- Given records -
═══

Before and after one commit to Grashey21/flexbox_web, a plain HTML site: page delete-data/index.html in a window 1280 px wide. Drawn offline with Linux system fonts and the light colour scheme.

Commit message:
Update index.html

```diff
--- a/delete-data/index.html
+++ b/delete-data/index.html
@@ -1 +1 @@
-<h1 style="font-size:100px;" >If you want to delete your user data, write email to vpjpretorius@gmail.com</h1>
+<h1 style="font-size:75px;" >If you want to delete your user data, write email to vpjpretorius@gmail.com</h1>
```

═══

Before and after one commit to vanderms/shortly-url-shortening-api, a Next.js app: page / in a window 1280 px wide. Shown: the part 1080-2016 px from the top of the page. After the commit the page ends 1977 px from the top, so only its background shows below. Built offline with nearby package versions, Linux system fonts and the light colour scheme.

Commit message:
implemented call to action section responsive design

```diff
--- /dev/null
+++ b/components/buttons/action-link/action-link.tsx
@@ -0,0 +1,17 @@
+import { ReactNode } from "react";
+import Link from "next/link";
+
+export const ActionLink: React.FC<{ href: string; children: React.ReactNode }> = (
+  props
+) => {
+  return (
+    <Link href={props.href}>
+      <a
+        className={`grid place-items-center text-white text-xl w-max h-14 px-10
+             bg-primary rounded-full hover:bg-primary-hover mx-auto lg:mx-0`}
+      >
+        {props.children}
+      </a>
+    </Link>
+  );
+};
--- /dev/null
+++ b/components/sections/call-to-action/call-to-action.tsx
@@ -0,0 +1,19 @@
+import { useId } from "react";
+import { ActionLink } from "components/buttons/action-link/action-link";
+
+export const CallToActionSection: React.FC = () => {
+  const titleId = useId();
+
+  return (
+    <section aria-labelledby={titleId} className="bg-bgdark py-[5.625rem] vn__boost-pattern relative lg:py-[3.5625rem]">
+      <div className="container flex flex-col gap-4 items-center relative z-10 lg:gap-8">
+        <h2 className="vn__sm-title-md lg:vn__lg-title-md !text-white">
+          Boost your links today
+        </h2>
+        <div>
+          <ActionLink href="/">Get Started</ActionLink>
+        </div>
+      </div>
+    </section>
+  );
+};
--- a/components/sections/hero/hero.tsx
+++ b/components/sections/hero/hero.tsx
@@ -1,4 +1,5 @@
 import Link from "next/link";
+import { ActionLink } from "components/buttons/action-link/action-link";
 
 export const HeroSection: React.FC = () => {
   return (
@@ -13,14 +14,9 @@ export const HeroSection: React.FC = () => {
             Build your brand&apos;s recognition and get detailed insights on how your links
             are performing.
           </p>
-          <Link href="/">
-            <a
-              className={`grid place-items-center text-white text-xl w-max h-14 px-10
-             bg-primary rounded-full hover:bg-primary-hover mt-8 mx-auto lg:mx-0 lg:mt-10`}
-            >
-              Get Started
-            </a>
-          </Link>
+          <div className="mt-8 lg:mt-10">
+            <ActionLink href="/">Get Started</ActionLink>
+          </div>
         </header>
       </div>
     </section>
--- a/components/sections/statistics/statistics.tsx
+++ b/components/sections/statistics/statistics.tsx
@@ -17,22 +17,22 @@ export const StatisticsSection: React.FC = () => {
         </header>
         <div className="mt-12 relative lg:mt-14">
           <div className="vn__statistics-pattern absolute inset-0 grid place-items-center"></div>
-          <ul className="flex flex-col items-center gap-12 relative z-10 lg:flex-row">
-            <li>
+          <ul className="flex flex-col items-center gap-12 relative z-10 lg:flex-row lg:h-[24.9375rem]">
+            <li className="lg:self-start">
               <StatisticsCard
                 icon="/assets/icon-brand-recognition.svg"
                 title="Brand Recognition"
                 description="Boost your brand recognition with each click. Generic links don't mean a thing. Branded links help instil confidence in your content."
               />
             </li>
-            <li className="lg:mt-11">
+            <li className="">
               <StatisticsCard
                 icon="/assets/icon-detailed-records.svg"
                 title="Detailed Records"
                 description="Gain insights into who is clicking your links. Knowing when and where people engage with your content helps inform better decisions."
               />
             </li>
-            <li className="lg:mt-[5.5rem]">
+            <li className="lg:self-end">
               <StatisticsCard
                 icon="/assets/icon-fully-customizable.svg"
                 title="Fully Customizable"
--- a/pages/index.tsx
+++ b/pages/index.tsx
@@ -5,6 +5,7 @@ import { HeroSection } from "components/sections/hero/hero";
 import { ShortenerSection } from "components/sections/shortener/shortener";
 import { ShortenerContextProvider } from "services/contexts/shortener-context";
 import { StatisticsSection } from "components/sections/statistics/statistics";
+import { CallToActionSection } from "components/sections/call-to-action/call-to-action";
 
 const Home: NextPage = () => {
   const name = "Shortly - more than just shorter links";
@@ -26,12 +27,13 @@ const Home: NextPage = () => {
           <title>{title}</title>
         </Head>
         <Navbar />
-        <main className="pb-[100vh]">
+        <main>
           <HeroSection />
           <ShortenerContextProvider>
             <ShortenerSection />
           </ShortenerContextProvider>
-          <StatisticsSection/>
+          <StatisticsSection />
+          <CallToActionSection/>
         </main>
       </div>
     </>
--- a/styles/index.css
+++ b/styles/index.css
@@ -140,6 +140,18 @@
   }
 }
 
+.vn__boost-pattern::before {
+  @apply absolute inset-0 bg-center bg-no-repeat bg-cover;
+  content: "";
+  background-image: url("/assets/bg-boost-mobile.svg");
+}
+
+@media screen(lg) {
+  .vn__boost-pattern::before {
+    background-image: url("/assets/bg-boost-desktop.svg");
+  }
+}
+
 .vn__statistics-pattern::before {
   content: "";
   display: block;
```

═══

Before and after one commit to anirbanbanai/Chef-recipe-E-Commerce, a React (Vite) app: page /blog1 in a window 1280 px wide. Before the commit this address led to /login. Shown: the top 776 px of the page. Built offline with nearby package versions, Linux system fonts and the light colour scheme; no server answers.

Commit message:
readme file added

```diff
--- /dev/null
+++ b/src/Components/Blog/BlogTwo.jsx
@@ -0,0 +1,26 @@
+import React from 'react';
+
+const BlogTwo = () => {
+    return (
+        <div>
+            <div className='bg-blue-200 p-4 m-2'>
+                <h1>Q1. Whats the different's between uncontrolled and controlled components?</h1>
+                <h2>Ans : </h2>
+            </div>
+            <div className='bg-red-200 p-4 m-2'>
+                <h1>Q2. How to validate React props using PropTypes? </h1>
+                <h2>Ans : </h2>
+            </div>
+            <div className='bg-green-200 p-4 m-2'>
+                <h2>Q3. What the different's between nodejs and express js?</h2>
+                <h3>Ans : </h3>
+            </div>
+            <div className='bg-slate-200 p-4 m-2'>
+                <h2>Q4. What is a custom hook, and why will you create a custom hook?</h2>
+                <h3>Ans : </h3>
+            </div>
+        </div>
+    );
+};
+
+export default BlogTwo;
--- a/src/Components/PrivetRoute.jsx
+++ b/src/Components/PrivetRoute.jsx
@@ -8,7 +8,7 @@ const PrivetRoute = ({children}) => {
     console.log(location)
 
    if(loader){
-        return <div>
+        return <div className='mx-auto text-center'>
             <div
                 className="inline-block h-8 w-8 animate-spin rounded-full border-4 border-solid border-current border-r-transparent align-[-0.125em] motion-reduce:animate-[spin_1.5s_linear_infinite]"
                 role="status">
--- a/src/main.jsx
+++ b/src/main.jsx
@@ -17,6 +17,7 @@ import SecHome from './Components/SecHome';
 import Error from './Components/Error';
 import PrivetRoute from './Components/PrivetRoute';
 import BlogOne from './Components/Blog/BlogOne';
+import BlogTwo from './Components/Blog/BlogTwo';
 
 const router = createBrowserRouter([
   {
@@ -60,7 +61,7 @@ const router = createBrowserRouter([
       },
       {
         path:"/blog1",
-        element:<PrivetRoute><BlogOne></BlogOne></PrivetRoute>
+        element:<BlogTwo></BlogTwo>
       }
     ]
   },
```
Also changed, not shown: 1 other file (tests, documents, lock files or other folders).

═══

- Aim of the exercise -
Reproduce each line of the records in which "index" appears.

- Solution -
Before and after one commit to Grashey21/flexbox_web, a plain HTML site: page delete-data/index.html in a window 1280 px wide. Drawn offline with Linux system fonts and the light colour scheme.
Update index.html
--- a/delete-data/index.html
+++ b/delete-data/index.html
--- a/pages/index.tsx
+++ b/pages/index.tsx
--- a/styles/index.css
+++ b/styles/index.css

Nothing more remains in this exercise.